If you’ve been following this running series, you’ll recall that the last post focused on leveraging the editorial e-newsletter to drive audience growth. Since adopting this strategy at ALM, the e-newsletter has become the No. 1 driver of traffic to ALM’s sites (yes, ahead of even search).
Driving this growth is a fundamental shift in our subscribers’ reading habits-specifically, a move to mobile-first viewing. Click-throughs on our mobile optimized e-newsletters are up a whopping 120 percent in the past 3 months. We are seeing mobile devices replacing the desktop as the first place our readers connect with us.
Today, smartphones are ubiquitous parts of our lives. A recent study completed by Harris Interactive found that 72 percent of people reported being within 5 feet of their smartphone at all times, 55 percent admitted to using a phone while driving, and believe it or not, 9 percent admitted to using it during sex.
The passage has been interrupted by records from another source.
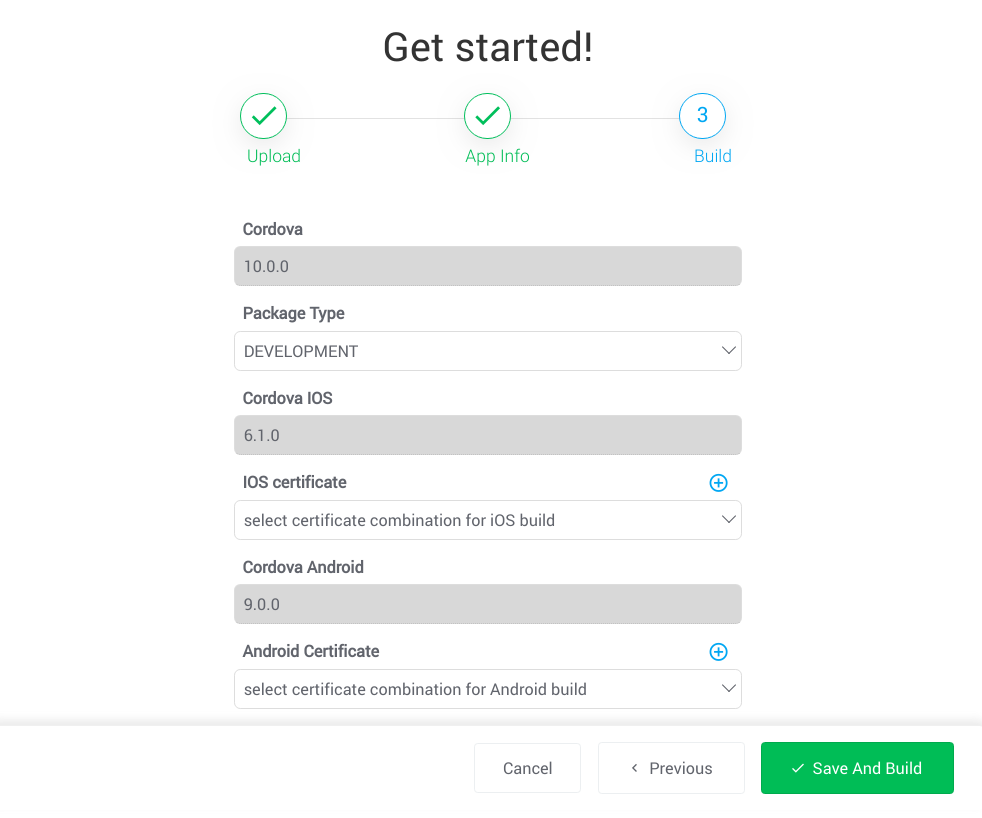
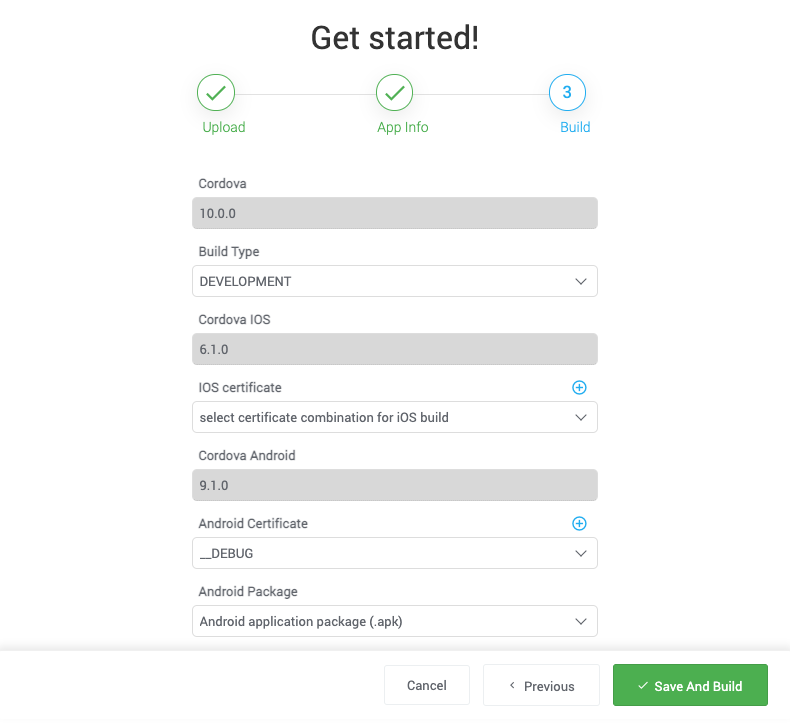
Added blog about aab support and also changed relavant documentation.

diff --git a/website/blog/2021-07-19-aab-support.md b/website/blog/2021-07-19-aab-support.md
@@ -1,0 +1,45 @@
+---
+title: "Generating .aab files using wm-cordova-cli or AppChef"
+author: Srinivasa Rao Boyina
+---
+
+Android App Bundle (aab) is a new and an alternate to Android application package (apk). 
+Google introduced this format mainly to reduce the size of installer for end users. Please check [this](https://developer.android.com/platform/technology/app-bundle) post from Google to learn about aab. Starting from @wavemaker/wm-cordova-cli@2.0.0, generation of aab files from WaveMaker mobile projects is supported.  
+
+<!-- truncate -->
+
+## Bundle Tool
+
+An **aab** file cannot be installed directly on a device. This is a format for publishing to Play Store. For development, **apk** can still be used. Incase if you want to install aab file, apk file has to be generated from aab file. Google released a tool called bundle tool to help developers in this regard. BundleTool is a jar file (requires Java8 or higher) that can be downloaded from [here](https://github.com/google/bundletool/releases). After downloading the jar, create an alias (in Linux or MAC) as follows in bashrc. 
+
+```
+alias bundletool="java -jar BUNDLE_TOOL_JAR_PATH"
+```
+
+Example command to generate apk file:
+```
+ bundletool build-apks --bundle="./people_wavemaker(0.0.1).debug.aab" --output="./people_from_aab.apks"
+```
+
+
+Example command to install apk on a connected device
+```
+bundletool install-apks --apks="./people_from_aab.apks"
+```
+
+For more commands supported by bundletool, check this [link](https://developer.android.com/studio/command-line/bundletool).
+
+
+## wm-cordova-cli breaking change
+
+Previously, **packageType** is an argument in the build command to specify the type of build (development or production). This argument is renamed to **buildType** in 2.0.0. Now, **packageType** is used to specify the type of package. For Android build, options available under packageType are **bundle** (for aab) and **apk**. Since, ipa is the only format available for ios apps, there is no **packageType** option for ios build.
+
+## Changes in AppChef
+
+In the build step of creating a new cordova build, a new dropdown is introduced to capture User's choice of Android Package. This dropdown is only visible when a ceretificate for Android build is selected. This dropdown has only two options (aab and apk). If the build type is **development**, then Android package is set as **apk**. If the build type is **production**, then Android package is set as **aab**. Users can override the default behaviour with their choice.
+
+![aab support in Appchef](/learn/assets/aab_support_in_appchef.png)
+
+
+## Google Anouncement
+Starting from August 1st 2021, Google Play Store will allow only new app submissions in **aab** format. Check the Google Anouncement [here](https://android-developers.googleblog.com/2021/06/the-future-of-android-app-bundles-is.html).

diff --git a/learn/hybrid-mobile/mobile-build-appchef.md b/learn/hybrid-mobile/mobile-build-appchef.md
@@ -53,11 +53,12 @@ In this step, you can provide a distribution profile and choose certificates of 
 | Options | Description |
 |---|---|
 |Cordova | This is the cordova version that is required by the uploaded app. This cannot be modified.|
-|Package Type | There are two options, 1) Development and 2) Production. Choose ‘Development’ to create a debuggable app -- typically for testing. Choose ‘Production’ to create an apk or ipa to distribute on play store or app store.|
+|Build Type | There are two options, 1) Development and 2) Production. Choose ‘Development’ to create a debuggable app -- typically for testing. Choose ‘Production’ to create an apk or ipa to distribute on play store or app store.|
 |Cordova IOS | This is the cordova-ios version that is required by the uploaded app. This cannot be modified.|
-|IOS Certificate | In this option, either you have to choose already uploaded certificates or you can [upload a new one](#manage-or-upload-certificates). Choose the right certificate that supports ‘Package Type’ selected.|
+|IOS Certificate | In this option, either you have to choose already uploaded certificates or you can [upload a new one](#manage-or-upload-certificates). Choose the right certificate that supports ‘Build Type’ selected.|
 |Cordova Android | This is the cordova-android version that is required by the uploaded app. This cannot be modified|
-|Android Certificate | In this option, A default  _DEBUG certificate is available to generate an android application. _DEBUG certificate can only support ‘Development’ package type. You can either choose already uploaded certificates or you can [upload a new one](#manage-or-upload-certificates). Choose the right certificate that supports ‘Package Type’ selected.|
+|Android Certificate | In this option, A default  _DEBUG certificate is available to generate an android application. _DEBUG certificate can only support ‘Development’ build type. You can either choose already uploaded certificates or you can [upload a new one](#manage-or-upload-certificates). Choose the right certificate that supports ‘Build Type’ selected.|
+|Android Package | This option will be visible only if Android certificate is selected. This dropdown has only two options (aab and apk). If the build type is development, then Android package is set as apk. If the build type is production, then Android package is set as aab. Users can override the default behaviour with their choice.|
 
 Provide the required options and click Save and Build to start building the application.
Equally as important, in 2013, average time spent on a mobile device (non-talk) outpaced that of online, for the first time ever.
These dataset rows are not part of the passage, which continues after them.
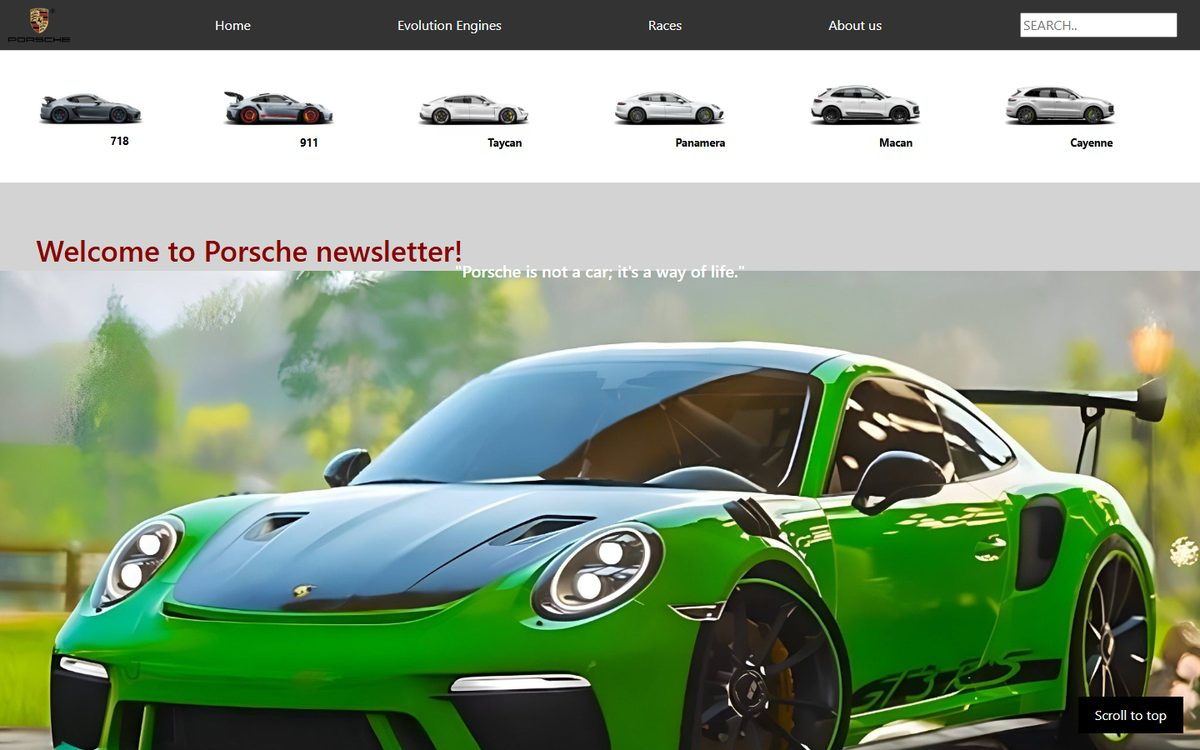
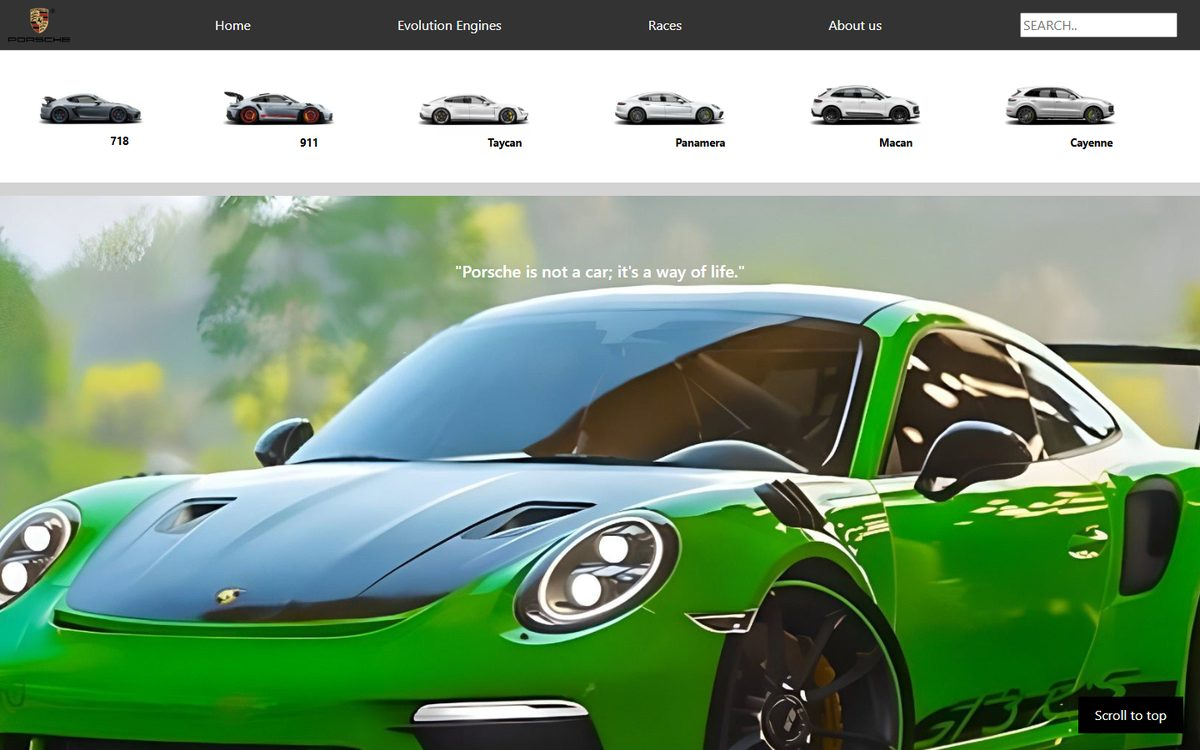
Fix homepage hero: remove overlapping heading and make slideshow fill the frame

diff --git a/index.html b/index.html
@@ -70,9 +70,6 @@
     </div>
   </header>
   <!--main content-->
-  <div class="word">
-    <h1>Welcome to Porsche newsletter!</h1>
-  </div>
   <section class="images">
     <img id="slideshow" src="images/slide1.jpg" alt="slide show images">
     <div id="indicator-container"></div>

diff --git a/index.css b/index.css
@@ -124,7 +124,7 @@ height: 100vh;
 #slideshow {
 max-width: 100%;
 max-height: 100%;
-object-fit: contain;
+object-fit: cover;
 display: block;
 margin-left: 0px;
 margin-right: 0px;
Based on these changes, if you don’t already have a mobile Web strategy, you’d better get one quickly because your users are already there.
In approaching the mobile Web, I recommend that you consider the following five key questions:
• Who should develop your mobile site-internal staff or should it be outsourced?
• How should the site be built-as a responsive site or as a stand-alone?
• Which devices should you support?
• What content should be available on the site?
• And most importantly, what’s your mobile revenue model?
I will cover the first of these two of these questions in this article and the remainder in a later posting. I will also cover mobile app strategy in a later post.
In-house vs. Outsource
The first question to answer is who should develop your mobile website. Here you need to consider the following elements:
• Does your development team have mobile experience and coding skills? Keep in mind which skills you’ll need: Are you building a responsive site? Are you building a site in HTML5? Are you looking to incorporate any unique advertising/sponsorship opportunities/code. On the other hand, if you outsource, do you have flexibility in the look and feel of your site, or are you stuck with choosing from just a few templates?
• Are you willing to have multiple CMS systems: one for mobile and one for desktops/laptops? This can have a lot of implications for your editorial workflow as well as your mobile content offering. At ALM, we chose a FIFO (first-in-first-out) model based on feeds from our CMS to an outsourced provider in order to get to market quickly, but there have been some serious tradeoffs with this approach. We continue to work closely with our mobile partner to improve the reading experience.
• What’s your time to market? The sooner you want to launch, the more likely you’ll want to use a mobile-focused platform provider who has a turnkey solution already in place. Depending upon who your partner is, as well as your need for more or less customization, you could be up and running within as little as four weeks.
• What’s your capital budget and risk propensity? Another good reason to consider a mobile platform provider is if you don’t have the upfront capital dollars to invest in a mobile site. Many mobile platform providers will partner with you on a revenue share basis. Two off the top of my head are Verve Mobile and Polar (albeit, I’m not specifically endorsing either in this post). An additional advantage of these platform providers is that they have integrated ad serving platforms and mobile ad networks in their operations, which will help your monetization model from Day One and lower investment risk.
• Do you want your apps and mobile website to be under the same CMS and managed by the same team? Here you need to be even more thoughtful in your overall strategy. If you plan on creating mobile apps one day, you should consider the challenges and benefits between outsourcing vs. insourcing.
Responsive design is all the rage right now, using one code base to deliver experiences across multiple screens (from smartphones to tablets to desktops). But is it the solution that ails all digital woes? In my humble view, responsive design, has a place in your digital strategy, but it’s not the ultimate solution.
The main advantage of responsive design is that it lowers site maintenance costs. Maintaining just one code base ensures that each new update and/or change will be "automatically" replicated across all platforms. Additionally, responsive design makes ad management easier as every ad on your website will also have a place on smartphones and tablets.
The main disadvantage to responsive design is that it creates what I like to call "the endless scroll" on smaller screen devices (i.e., smartphones); the page seems to just go on and on forever. This is especially problematic for sites that have a lot of content.
My personal view is that using a combination of responsive and native design lead to best-in-class reading experiences at the lowest cost. More specifically, use responsive design for online and tablets, and then create a separate native experience for smartphones.
In my next update, I’ll address the three remaining elements of a mobile Web strategy: which devices you should support; what content should be available on the site(s); and how to drive to a positive ROI.